= Beginning of Section =

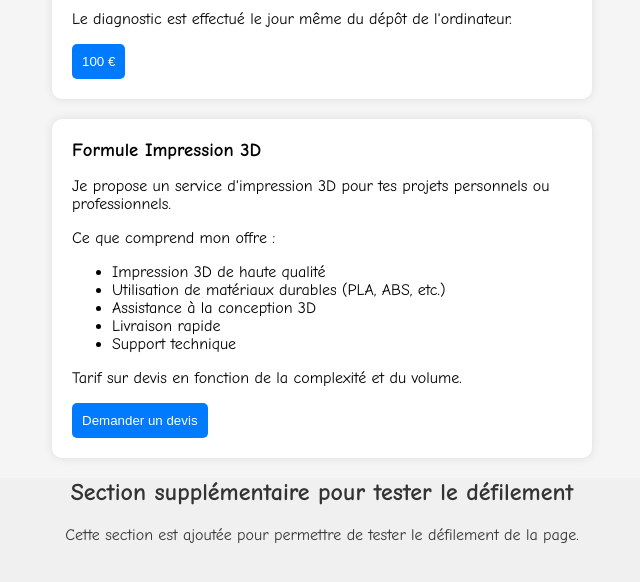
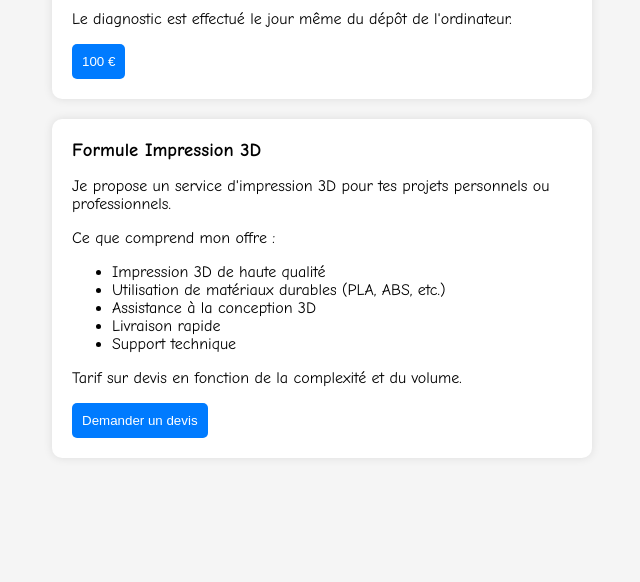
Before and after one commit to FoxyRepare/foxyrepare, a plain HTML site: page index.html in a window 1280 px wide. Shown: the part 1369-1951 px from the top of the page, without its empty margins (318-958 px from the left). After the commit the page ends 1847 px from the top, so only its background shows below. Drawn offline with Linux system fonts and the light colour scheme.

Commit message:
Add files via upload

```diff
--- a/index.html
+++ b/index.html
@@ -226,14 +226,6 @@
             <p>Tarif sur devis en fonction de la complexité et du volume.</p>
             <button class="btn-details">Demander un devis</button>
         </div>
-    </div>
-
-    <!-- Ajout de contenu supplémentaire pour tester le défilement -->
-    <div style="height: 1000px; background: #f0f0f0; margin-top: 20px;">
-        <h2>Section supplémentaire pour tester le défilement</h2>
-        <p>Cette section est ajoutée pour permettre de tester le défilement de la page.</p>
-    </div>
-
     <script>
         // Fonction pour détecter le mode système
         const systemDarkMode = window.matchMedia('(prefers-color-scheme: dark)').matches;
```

= End of Section =

*Problem*
Write down every line of the data above that includes the string "défilement".

*Result for this task*
-    <!-- Ajout de contenu supplémentaire pour tester le défilement -->
-        <h2>Section supplémentaire pour tester le défilement</h2>
-        <p>Cette section est ajoutée pour permettre de tester le défilement de la page.</p>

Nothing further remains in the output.